How to Care For Home Movies

Packing It Up

If you want to preserve your memories in their original state, there are specific storage requirements for each format -- none of which involves attics or basements. And if you're dealing with a bunch of different formats, you can't just dump them all in one box. Here's what you need to do:

  • 16mm film: Wind film onto cores (as opposed to reels) that are at least 3 inches in diameter, which minimizes curling. Store flat in metal or cardboard archival cans, but don't tape them shut! You do want some circulation.
  • 8mm and Super 8 film: Should be left on plastic reels and put in archival cans.
  • VHS: Store vertically in plastic cases, ideally at 60 degrees Fahrenheit and 40 percent humidity.
  • CDs and DVDs: Store vertically in jewel cases, then put the cases in special plastic or steel storage containers. The ideal conditions are 62 to 70 F with 35 to 50 percent humidity.
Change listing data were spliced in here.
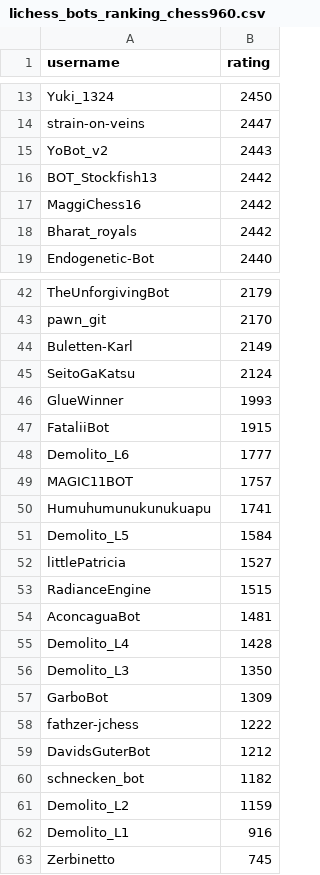
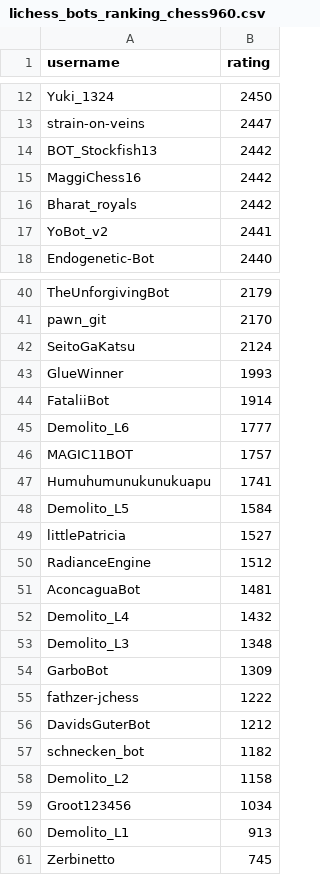
Before and after one commit to OhNoMyKing-Code/BotRank, a CSV file: lichess_bots_ranking_chess960.csv, drawn as a sheet; only a part is shown, gaps mark what is left out; the diff covers the shown part only.

```diff
--- a/lichess_bots_ranking_chess960.csv
+++ b/lichess_bots_ranking_chess960.csv
@@ -14,3 +13,2 @@ Yuki_1324,2450
 strain-on-veins,2447
-YoBot_v2,2443
 BOT_Stockfish13,2442
@@ -18,2 +16,3 @@ MaggiChess16,2442
 Bharat_royals,2442
+YoBot_v2,2441
 Endogenetic-Bot,2440
@@ -43,6 +41,5 @@ TheUnforgivingBot,2179
 pawn_git,2170
-Buletten-Karl,2149
 SeitoGaKatsu,2124
 GlueWinner,1993
-FataliiBot,1915
+FataliiBot,1914
 Demolito_L6,1777
@@ -52,6 +49,6 @@ Demolito_L5,1584
 littlePatricia,1527
-RadianceEngine,1515
+RadianceEngine,1512
 AconcaguaBot,1481
-Demolito_L4,1428
-Demolito_L3,1350
+Demolito_L4,1432
+Demolito_L3,1348
 GarboBot,1309
@@ -60,4 +57,5 @@ DavidsGuterBot,1212
 schnecken_bot,1182
-Demolito_L2,1159
-Demolito_L1,916
+Demolito_L2,1158
+Groot123456,1034
+Demolito_L1,913
 Zerbinetto,745
```
Also changed, not shown: 2 removed rows, 1 moved row and 1 edited cell elsewhere in this file, lichess_bots_ranking_blitz.csv, lichess_bots_ranking_bullet.csv, 9 other files.
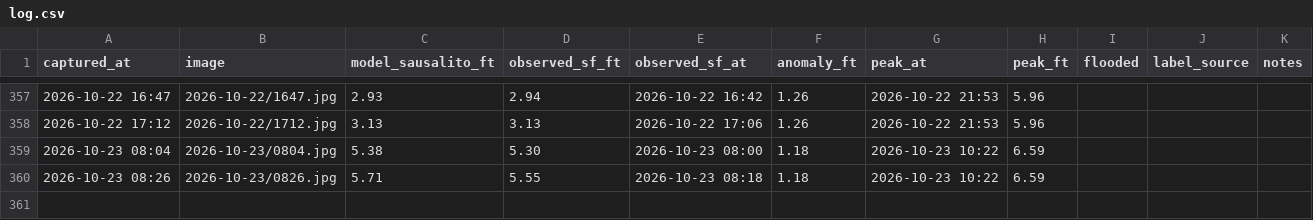
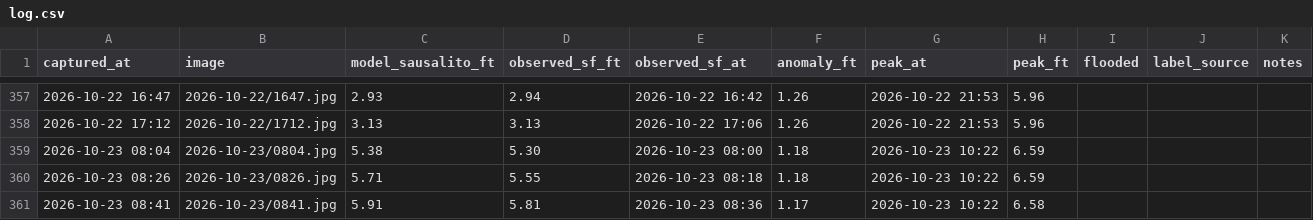
Before and after one commit to jacobpascalcoblentz/ggb-bot, a CSV file: log.csv, drawn as a sheet; only a part is shown, gaps mark what is left out.

```diff
--- a/log.csv
+++ b/log.csv
@@ -360 +360,2 @@ captured_at,image,model_sausalito_ft,observed_sf_ft,observed_sf_at,anomaly_ft,pe
 2026-10-23 08:26,2026-10-23/0826.jpg,5.71,5.55,2026-10-23 08:18,1.18,2026-10-23 10:22,6.59,,,
+2026-10-23 08:41,2026-10-23/0841.jpg,5.91,5.81,2026-10-23 08:36,1.17,2026-10-23 10:22,6.58,,,
```
Also changed, not shown: 1 other file.
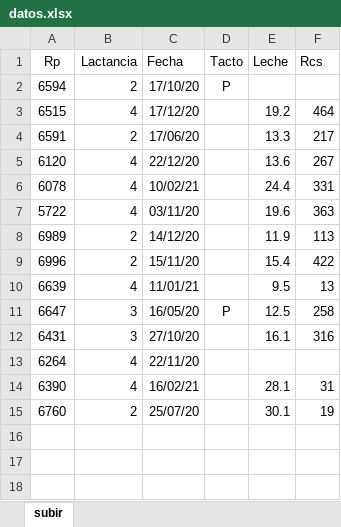
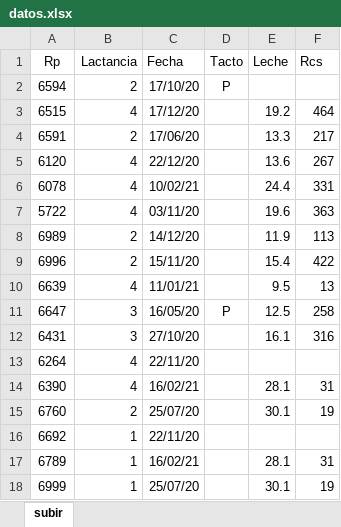
Before and after one commit to IgnadlO/TamboNow, an Excel workbook: datos.xlsx, sheet subir, drawn as a sheet; values as stored, in another font and other column widths than the file's, no borders; the diff names each change by its address in the sheet, - before the commit and + after, or states it on an @@ line.

Commit message:
Subir_Datos_&_Cronicas

```diff
--- a/datos.xlsx (sheet subir)
+++ b/datos.xlsx (sheet subir)
+row 16: 6692 | 1 | 22/11/20
+row 17: 6789 | 1 | 16/02/21 |  | 28.1 | 31
+row 18: 6999 | 1 | 25/07/20 |  | 30.1 | 19
```
Also changed, not shown: 9 other files.
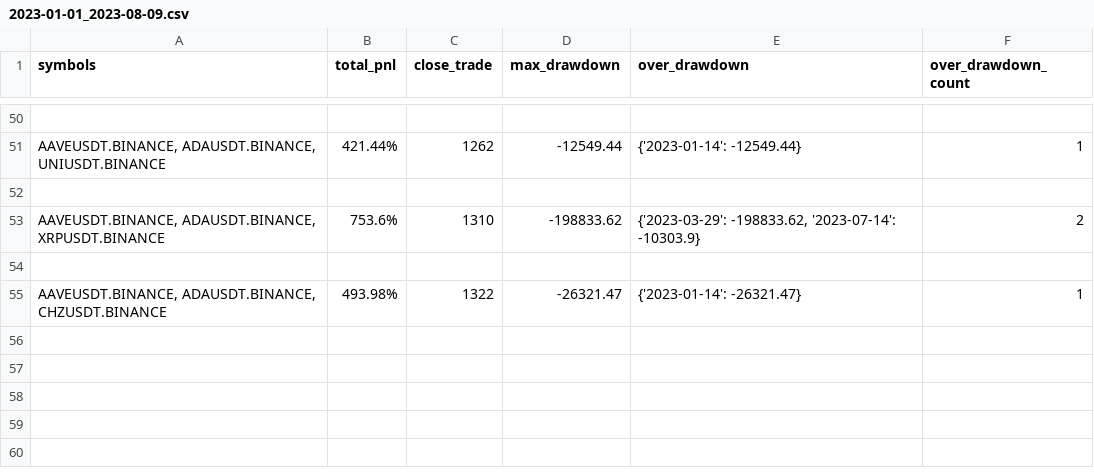
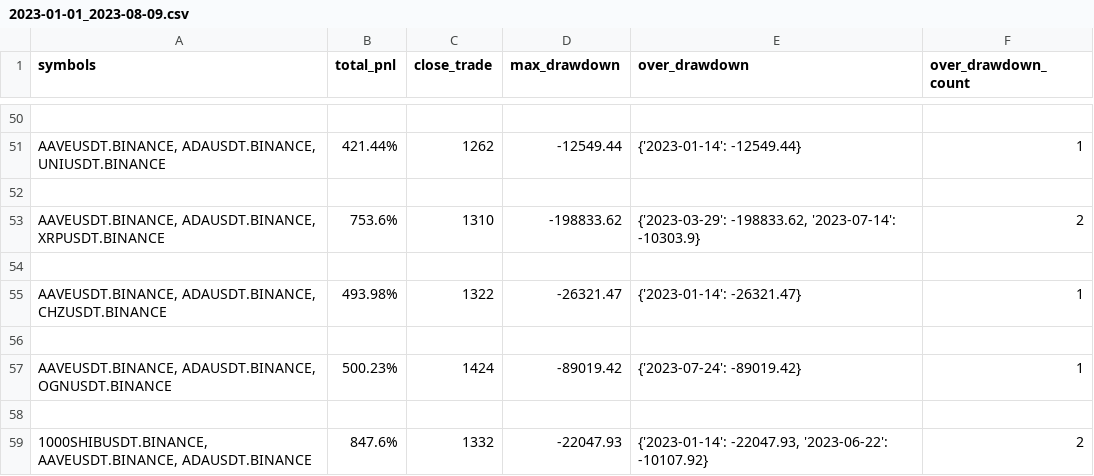
Before and after one commit to lo-e/vnpy, a CSV file: examples/MartingStrategy/combine_backtesting_result/INVERSE/BINANCE/2023-01-01_2023-08-09.csv, drawn as a sheet; only a part is shown, gaps mark what is left out; the diff names each change by its address in the sheet, - before the commit and + after, or states it on an @@ line.

```diff
--- a/examples/MartingStrategy/combine_backtesting_result/INVERSE/BINANCE/2023-01-01_2023-08-09.csv
+++ b/examples/MartingStrategy/combine_backtesting_result/INVERSE/BINANCE/2023-01-01_2023-08-09.csv
+row 56: (empty)
+row 57: AAVEUSDT.BINANCE, ADAUSDT.BINANCE, OGNUSDT.BINANCE | 500.23% | 1424 | -89019.42 | {'2023-07-24': -89019.42} | 1
+row 58: (empty)
+row 59: 1000SHIBUSDT.BINANCE, AAVEUSDT.BINANCE, ADAUSDT.BINANCE | 847.6% | 1332 | -22047.93 | {'2023-01-14': -22047.93, '2023-06-22': -10107.92} | 2
```
Also changed, not shown: 1 other file.
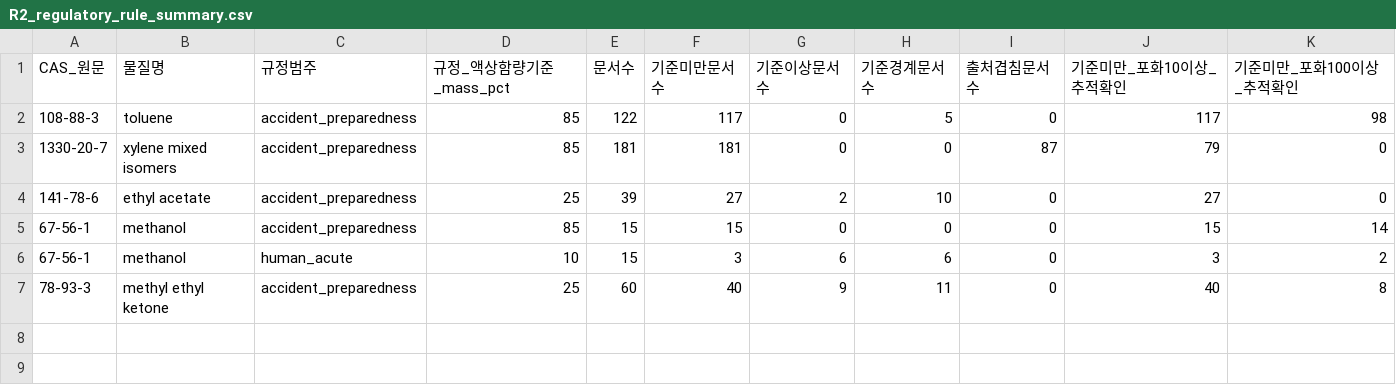
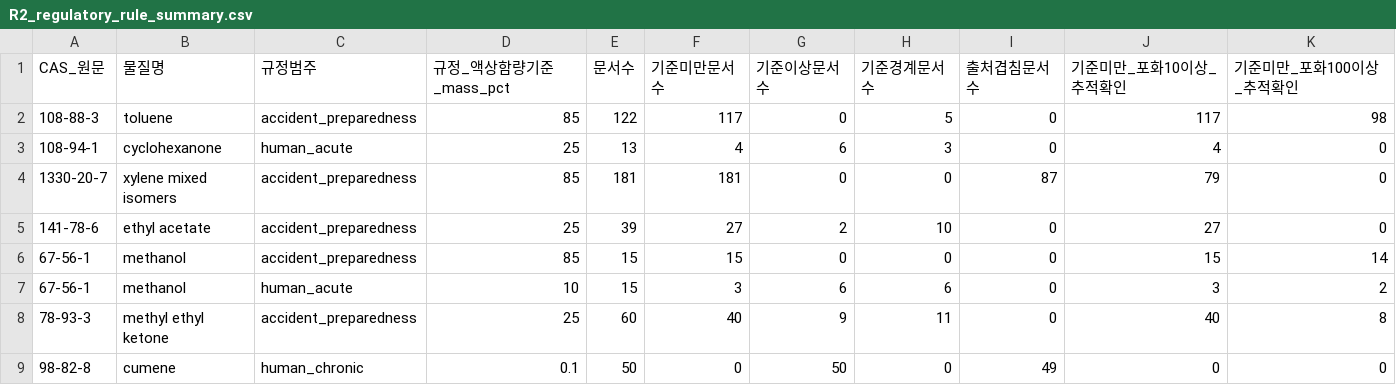
Before and after one commit to goindoll97-cloud/fire, a CSV file: research/korean_thinners_271/v2/results/regulatory_gap/R2_regulatory_rule_summary.csv, drawn as a sheet; the diff names each change by its address in the sheet, - before the commit and + after, or states it on an @@ line.

Commit message:
Sync extended CAS and finite-inventory screening outputs with validated GitHub Actions

```diff
--- a/research/korean_thinners_271/v2/results/regulatory_gap/R2_regulatory_rule_summary.csv
+++ b/research/korean_thinners_271/v2/results/regulatory_gap/R2_regulatory_rule_summary.csv
+row 3: 108-94-1 | cyclohexanone | human_acute | 25 | 13 | 4 | 6 | 3 | 0 | 4 | 0
+row 9: 98-82-8 | cumene | human_chronic | 0.1 | 50 | 0 | 50 | 0 | 49 | 0 | 0
```
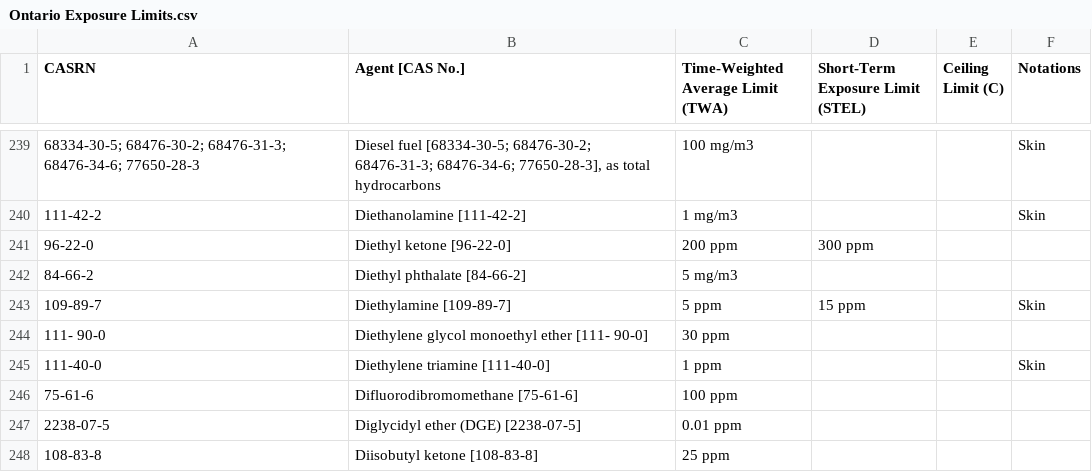
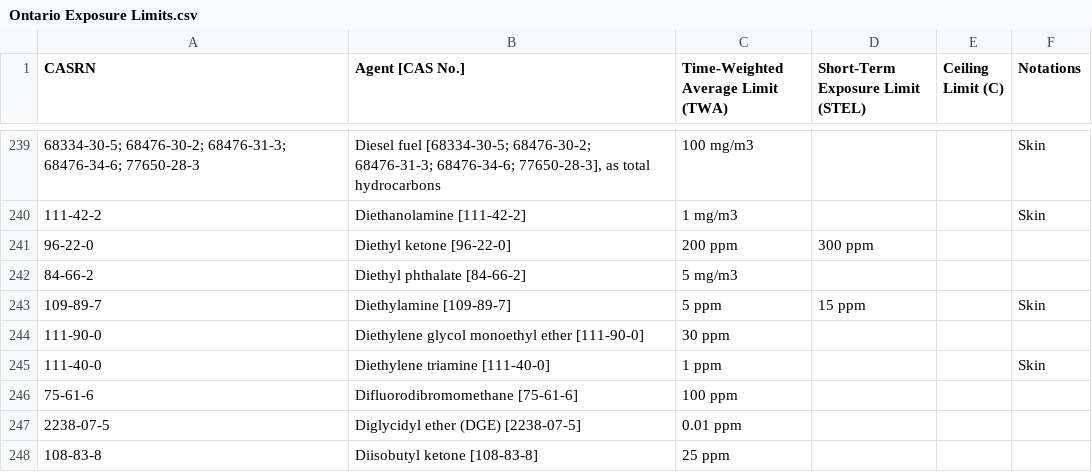
Before and after one commit to CalebBell/thermo, a CSV file: thermo/Safety/Ontario Exposure Limits.csv, drawn as a sheet; only a part is shown, gaps mark what is left out.

```diff
--- a/thermo/Safety/Ontario Exposure Limits.csv
+++ b/thermo/Safety/Ontario Exposure Limits.csv
@@ -243,3 +243,3 @@ CASRN	Agent [CAS No.]	Time-Weighted Average Limit (TWA)	Short-Term Exposure Limi
 109-89-7	Diethylamine [109-89-7] 	5 ppm	15 ppm		Skin
-111- 90-0	Diethylene glycol monoethyl ether [111- 90-0]	30 ppm	 		
+111-90-0	Diethylene glycol monoethyl ether [111-90-0]	30 ppm	 		
 111-40-0	Diethylene triamine [111-40-0] 	1 ppm	 		Skin
```
Also changed, not shown: 3 other files.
If all this seems like a huge hassle -- or you don't think you can maintain the right conditions -- you can always store your movies at a professional archive. Whatever you decide, though, you need backup. On the next page, we'll talk about converting your movies.